One of the best ways to get drivers to conserve fuel is to get them to switch to a petrol-electric hybrid, which can be twice as efficient as an equivalent petrol-driven car.
However, switching to a hybrid should also be coupled with adopting a more efficient driving style. Getting a hybrid but constantly driving it hard defeats the purpose of owning one.
But it’s hard to resist doing this when the hybrid in question willingly submits to such demands. That is what I found in the pre-facelift Hyundai Kona Hybrid.
The car was inexplicably shod with high-performance tyres, which undoubtedly improved its cornering ability and stopping power. So, during my stint with the car, I only averaged about 16.5km/L.
I was determined to do better with the updated Kona Hybrid.
Most updates usually feature minor styling changes, but the latest Kona Hybrid could be mistaken for an all-new model.
The crossover now looks more refined than before. It has a new bonnet that now stretches over the bumper (which is also new), a wider grille and revised headlights.
The Kona Hybrid’s rear end, on the other hand, more closely resembles the previous model. There is a new bumper and tail-light cluster with stretched graphics. Five new paintwork options are now also available.
The sleeker exterior is matched by a more modern interior. Gone are the analogue gauges – in their place is a digital instrument panel identical to the one in the Avante.
Much as I like digital clusters, I also want them to have “analogue” metres, which are replicated here. They have selectable colour themes as well.
The infotainment display is also slightly bigger, but the menu loading times do not seem to have gotten quicker. At any rate, pairing my phone so that I can use Apple CarPlay remains a cinch.

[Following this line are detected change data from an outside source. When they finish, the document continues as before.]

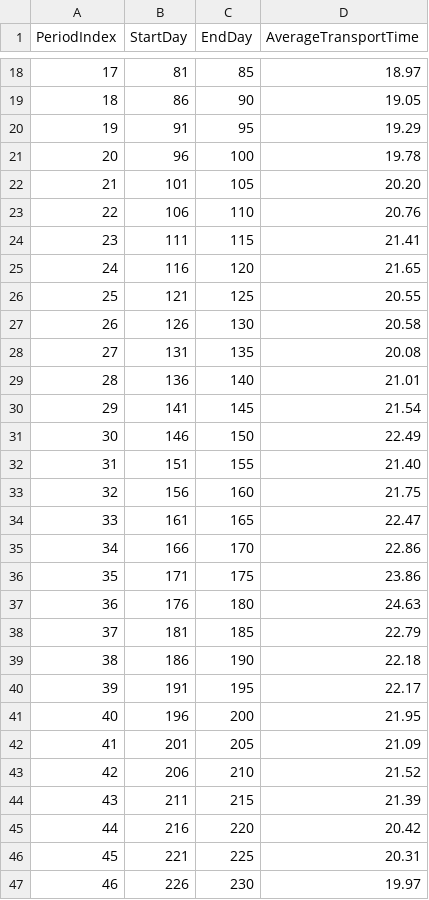
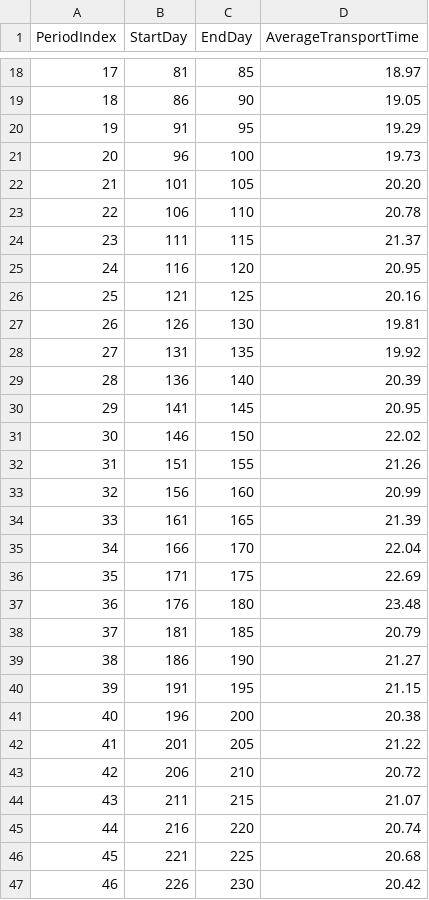
Before and after one commit to nanodom/WSC-Round01, a CSV file: Output/ATT_By_Statistics_Interval.csv, drawn as a sheet; only a part is shown, gaps mark what is left out; the diff covers the shown part only.

```diff
--- a/Output/ATT_By_Statistics_Interval.csv
+++ b/Output/ATT_By_Statistics_Interval.csv
@@ -20,28 +20,28 @@ PeriodIndex,StartDay,EndDay,AverageTransportTime
 19,91,95,19.29
-20,96,100,19.78
+20,96,100,19.73
 21,101,105,20.20
-22,106,110,20.76
-23,111,115,21.41
-24,116,120,21.65
-25,121,125,20.55
-26,126,130,20.58
-27,131,135,20.08
-28,136,140,21.01
-29,141,145,21.54
-30,146,150,22.49
-31,151,155,21.40
-32,156,160,21.75
-33,161,165,22.47
-34,166,170,22.86
-35,171,175,23.86
-36,176,180,24.63
-37,181,185,22.79
-38,186,190,22.18
-39,191,195,22.17
-40,196,200,21.95
-41,201,205,21.09
-42,206,210,21.52
-43,211,215,21.39
-44,216,220,20.42
-45,221,225,20.31
-46,226,230,19.97
+22,106,110,20.78
+23,111,115,21.37
+24,116,120,20.95
+25,121,125,20.16
+26,126,130,19.81
+27,131,135,19.92
+28,136,140,20.39
+29,141,145,20.95
+30,146,150,22.02
+31,151,155,21.26
+32,156,160,20.99
+33,161,165,21.39
+34,166,170,22.04
+35,171,175,22.69
+36,176,180,23.48
+37,181,185,20.79
+38,186,190,21.27
+39,191,195,21.15
+40,196,200,20.38
+41,201,205,21.22
+42,206,210,20.72
+43,211,215,21.07
+44,216,220,20.74
+45,221,225,20.68
+46,226,230,20.42
```
Also changed, not shown: 28 edited cells elsewhere in this file, Output/Average_In_Transit_TEU_By_OD.csv, Output/Average_Origin_Waiting_TEU_By_OD.csv, 20 other files.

If there was one improvement worth having, it would be the option for a better audio system. But I’m no audiophile, so this is okay.
At any rate, the improvements made to SmartSense (Hyundai’s suite of safety and convenience features) are more crucial. Some of the features now available in the Kona Hybrid include Rear Cross-Traffic Collision-Avoidance Assist, Rear Seat Alert and Safe Exit Warning.
The car’s Forward Collision-Avoidance Assist can now also help detect pedestrians and cyclists. This could come in handy, especially given the growing number of cyclists on the road.
What hasn’t been upgraded, though, is the Kona Hybrid’s petrol-electric drivetrain. Carried over from the preceding model, it still delivers 130hp, 265Nm of torque and a century sprint time of 11.6 seconds.
But this time, I was determined to drive the Kona Hybrid the “right” way, which means avoiding full-throttle acceleration and hard stops. It helps that the car now has touring tyres instead of high-performance ones.
I left the drive mode in “Normal” and well, drove the car as normally as I could. No hypermiling techniques here. The ventilated front seats were activated and the air-con was set to 20 degrees.
Two days of mixed driving conditions – 60 per cent urban and 40 per cent expressway – yielded an average of 23.5km/L, which was better than the Hyundai’s stated figures.
In heavy traffic, the average hovered between 19-20km/L.
I could only conclude that my result in the previous Kona Hybrid (16.5km/L) was a reflection of my impatience.
That said, although the Kona Hybrid excels at efficiency, it doesn’t seem to have its predecessor’s perkiness. There seems to be a bit more inertia this time around.
On a positive note, engineers re-worked the suspension to improve the crossover’s ride comfort, which is palpably better. The modified bump stop and rear stabiliser bar contribute to a smoother ride and enhanced body control, making the vehicle more stable when cornering.
Easy lesson in efficiency
The Kona Hybrid’s numerous upgrades make it even more attractive than before, especially to buyers who want a fuel-efficient compact crossover for city driving.
The better safety features, improved ride-handling performance and more modern cockpit further sweeten the deal.
But if there’s one thing that the Kona Hybrid is really good at, it’s rewarding drivers who maximise its potential. And it doesn’t even require you to try too hard.
That will go a long way towards convincing drivers to adopt more efficient driving habits. It might be the Kona Hybrid’s best feature yet.
Hyundai Kona Hybrid Sunroof 1.6 (A)
Engine: 1580cc, 16-valves, inline-4, hybrid
Max power: 104hp (105PS) at 5700rpm
Max torque: 147Nm at 4000rpm
Electric motor power: 43hp
Electric motor torque: 170Nm
Total system power: 130hp (96.7kW)
Total system torque: 265Nm at 1500rpm
Power to weigh: 94.5hp per tonne
Gearbox: 6-speed dual-clutch with manual select
0-100km/h: 11.3 seconds
Top speed: 161km/h
Consumption: 23.3km/L (combined)
Price incl. COE: From $122,999 (after $10k VES rebate)
Agent: Komoco Motors
This article was first published in Torque.